Here’s the truth: For this year’s primary election, preposterously low voter turnout is not only predicted, but counted on by the city’s political machinery, which expects to assert its will with minimal interference.
But this election matters, dagnabbit, and it’s fascinating — not because it’s supposed to be but because it really, truly is. No fewer than five City Council seats are utterly up for grabs, largely due to Council members retiring in the face of possible defeat because of their enrollment in DROP. As many as six more seats are hotly contested.
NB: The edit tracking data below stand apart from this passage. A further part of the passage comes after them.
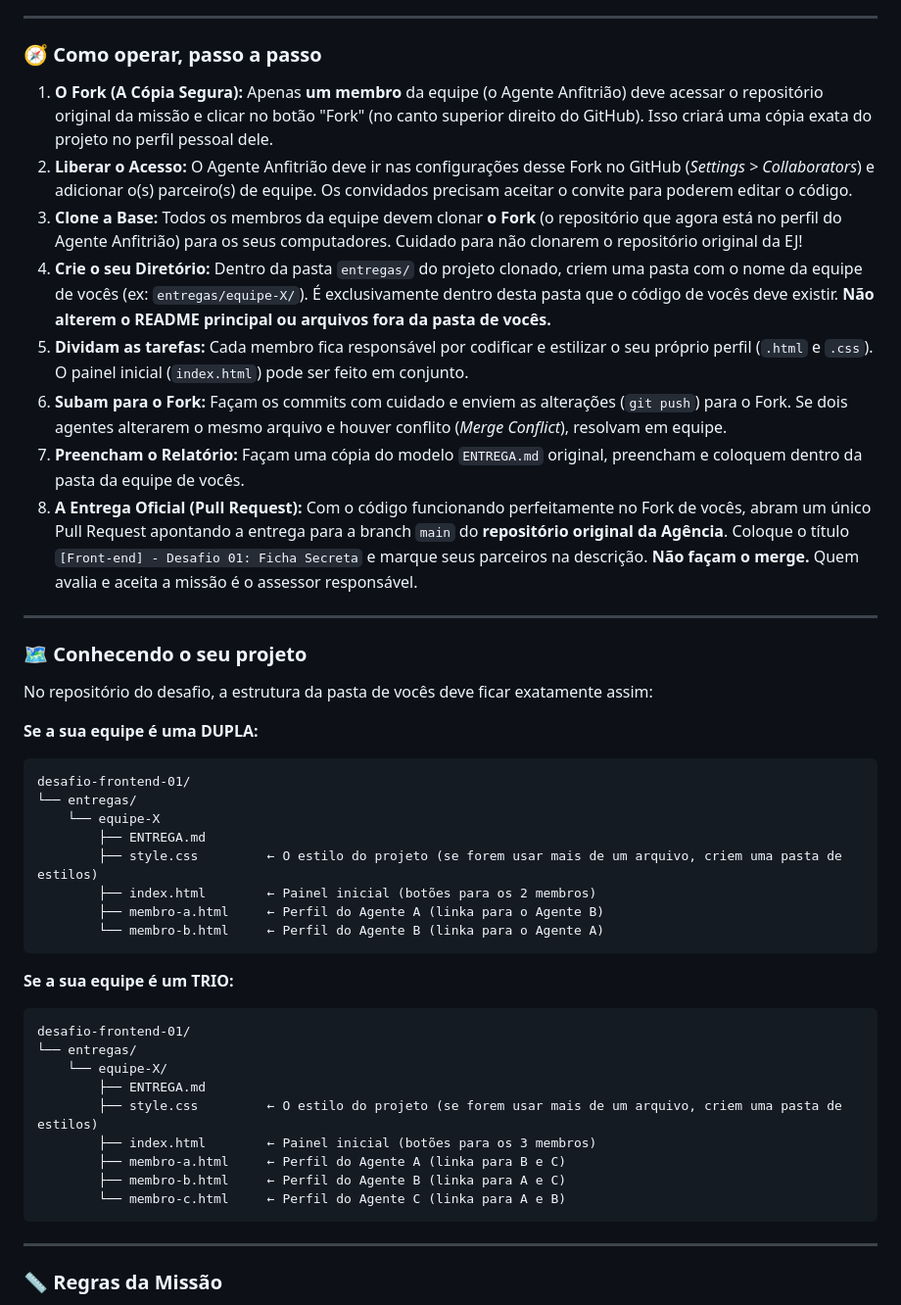
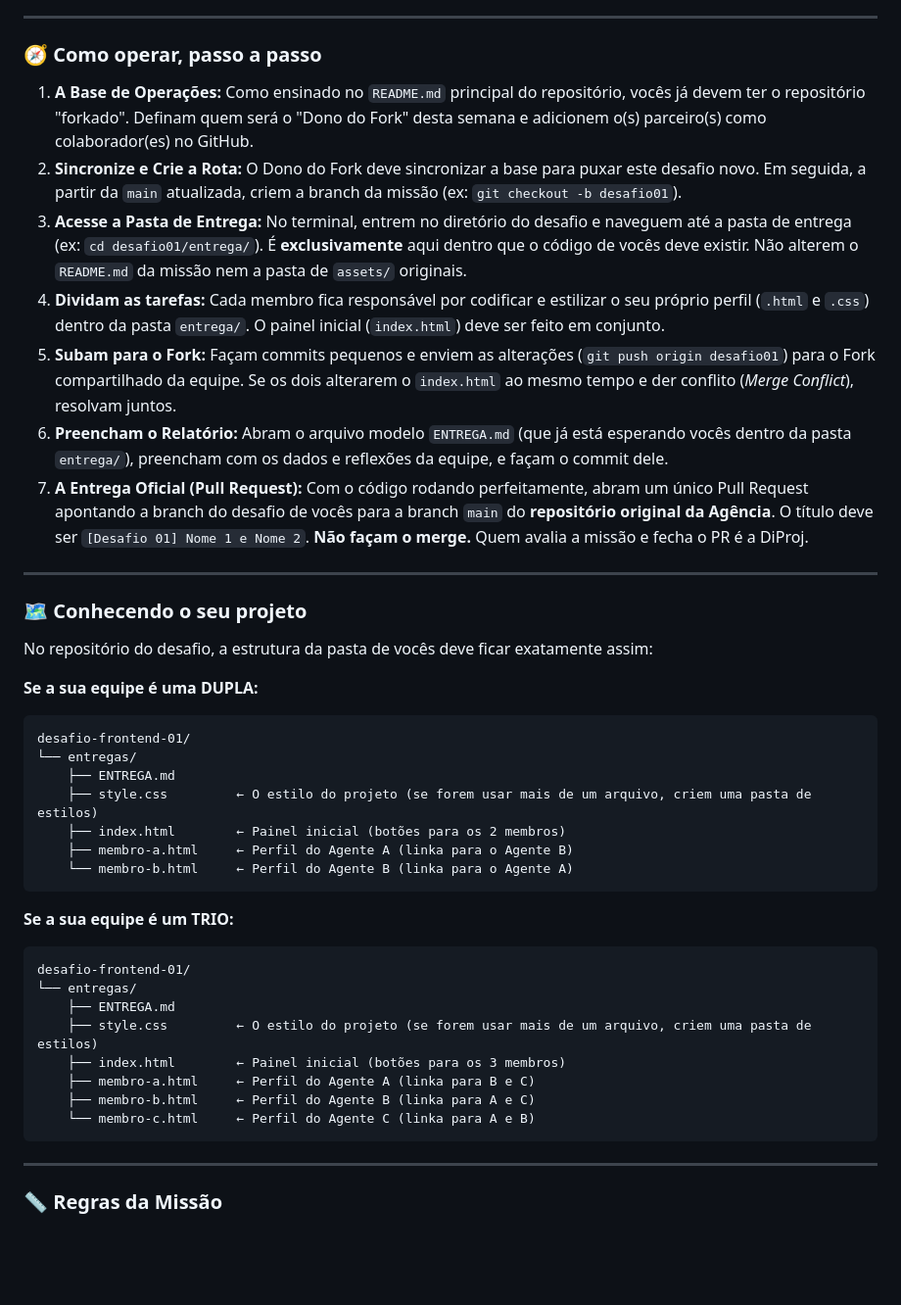
Before and after one commit to Flyxs/desafios-frontend, a Markdown page: desafio01/README.md, the part around the change. Shown at 98% size. Drawn GitHub-style; blank space fills up the shorter version.

Commit message:
docs: corrige instrucoes de como operar

````diff
--- a/desafio01/README.md
+++ b/desafio01/README.md
@@ -57,14 +57,14 @@ Para ganhar o Acesso Liberado, o código de vocês precisa resistir às auditori
 ---
 
 ### 🧭 Como operar, passo a passo
-1. **O Fork (A Cópia Segura):** Apenas **um membro** da equipe (o Agente Anfitrião) deve acessar o repositório original da missão e clicar no botão "Fork" (no canto superior direito do GitHub). Isso criará uma cópia exata do projeto no perfil pessoal dele.
-2. **Liberar o Acesso:** O Agente Anfitrião deve ir nas configurações desse Fork no GitHub (*Settings > Collaborators*) e adicionar o(s) parceiro(s) de equipe. Os convidados precisam aceitar o convite para poderem editar o código.
-3. **Clone a Base:** Todos os membros da equipe devem clonar **o Fork** (o repositório que agora está no perfil do Agente Anfitrião) para os seus computadores. Cuidado para não clonarem o repositório original da EJ!
-4. **Crie o seu Diretório:** Dentro da pasta `entregas/` do projeto clonado, criem uma pasta com o nome da equipe de vocês (ex: `entregas/equipe-X/`). É exclusivamente dentro desta pasta que o código de vocês deve existir. **Não alterem o README principal ou arquivos fora da pasta de vocês.**
-5. **Dividam as tarefas:** Cada membro fica responsável por codificar e estilizar o seu próprio perfil (`.html` e `.css`). O painel inicial (`index.html`) pode ser feito em conjunto.
-6. **Subam para o Fork:** Façam os commits com cuidado e enviem as alterações (`git push`) para o Fork. Se dois agentes alterarem o mesmo arquivo e houver conflito (*Merge Conflict*), resolvam em equipe.
-7. **Preencham o Relatório:** Façam uma cópia do modelo `ENTREGA.md` original, preencham e coloquem dentro da pasta da equipe de vocês.
-8. **A Entrega Oficial (Pull Request):** Com o código funcionando perfeitamente no Fork de vocês, abram um único Pull Request apontando a entrega para a branch `main` do **repositório original da Agência**. Coloque o título `[Front-end] - Desafio 01: Ficha Secreta` e marque seus parceiros na descrição. **Não façam o merge.** Quem avalia e aceita a missão é o assessor responsável.
+
+1. **A Base de Operações:** Como ensinado no `README.md` principal do repositório, vocês já devem ter o repositório "forkado". Definam quem será o "Dono do Fork" desta semana e adicionem o(s) parceiro(s) como colaborador(es) no GitHub.
+2. **Sincronize e Crie a Rota:** O Dono do Fork deve sincronizar a base para puxar este desafio novo. Em seguida, a partir da `main` atualizada, criem a branch da missão (ex: `git checkout -b desafio01`).
+3. **Acesse a Pasta de Entrega:** No terminal, entrem no diretório do desafio e naveguem até a pasta de entrega (ex: `cd desafio01/entrega/`). É **exclusivamente** aqui dentro que o código de vocês deve existir. Não alterem o `README.md` da missão nem a pasta de `assets/` originais.
+4. **Dividam as tarefas:** Cada membro fica responsável por codificar e estilizar o seu próprio perfil (`.html` e `.css`) dentro da pasta `entrega/`. O painel inicial (`index.html`) deve ser feito em conjunto.
+5. **Subam para o Fork:** Façam commits pequenos e enviem as alterações (`git push origin desafio01`) para o Fork compartilhado da equipe. Se os dois alterarem o `index.html` ao mesmo tempo e der conflito (*Merge Conflict*), resolvam juntos.
+6. **Preencham o Relatório:** Abram o arquivo modelo `ENTREGA.md` (que já está esperando vocês dentro da pasta `entrega/`), preencham com os dados e reflexões da equipe, e façam o commit dele.
+7. **A Entrega Oficial (Pull Request):** Com o código rodando perfeitamente, abram um único Pull Request apontando a branch do desafio de vocês para a branch `main` do **repositório original da Agência**. O título deve ser `[Desafio 01] Nome 1 e Nome 2`. **Não façam o merge.** Quem avalia a missão e fecha o PR é a DiProj.
 
 ---
 
@@ -75,25 +75,23 @@ No repositório do desafio, a estrutura da pasta de vocês deve ficar exatamente
 ```text
 desafio-frontend-01/
 └── entregas/
-    └── equipe-X
-        ├── ENTREGA.md
-        ├── style.css         ← O estilo do projeto (se forem usar mais de um arquivo, criem uma pasta de estilos)
-        ├── index.html        ← Painel inicial (botões para os 2 membros)
-        ├── membro-a.html     ← Perfil do Agente A (linka para o Agente B)
-        └── membro-b.html     ← Perfil do Agente B (linka para o Agente A)
+    ├── ENTREGA.md
+    ├── style.css         ← O estilo do projeto (se forem usar mais de um arquivo, criem uma pasta de estilos)
+    ├── index.html        ← Painel inicial (botões para os 2 membros)
+    ├── membro-a.html     ← Perfil do Agente A (linka para o Agente B)
+    └── membro-b.html     ← Perfil do Agente B (linka para o Agente A)
 ```
 
 **Se a sua equipe é um TRIO:**
 ```text
 desafio-frontend-01/
 └── entregas/
-    └── equipe-X/
-        ├── ENTREGA.md
-        ├── style.css         ← O estilo do projeto (se forem usar mais de um arquivo, criem uma pasta de estilos)
-        ├── index.html        ← Painel inicial (botões para os 3 membros)
-        ├── membro-a.html     ← Perfil do Agente A (linka para B e C)
-        ├── membro-b.html     ← Perfil do Agente B (linka para A e C)
-        └── membro-c.html     ← Perfil do Agente C (linka para A e B)
+    ├── ENTREGA.md
+    ├── style.css         ← O estilo do projeto (se forem usar mais de um arquivo, criem uma pasta de estilos)
+    ├── index.html        ← Painel inicial (botões para os 3 membros)
+    ├── membro-a.html     ← Perfil do Agente A (linka para B e C)
+    ├── membro-b.html     ← Perfil do Agente B (linka para A e C)
+    └── membro-c.html     ← Perfil do Agente C (linka para A e B)
 ```
 
 ---
````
Into this mix throw a battle, nearly Shakespearean in its intrigue and complexity, between Mayor Michael Nutter and various political forces over the City Council presidency; an unheard-of rebellion within the Republican Party; and an energetic attempt by reformers to throw a wrench — or, rather, themselves — into the Democratic machine in a bold attempt to thwart it. You should consider yourself lucky: All you’ve got to do to get in on the action is vote on Tuesday.
And if you voted in ’08 — and we bet you did — and didn’t move, you’re registered to vote on May 17, even if you’ve done doodly-squat since.
[Read the full issue here]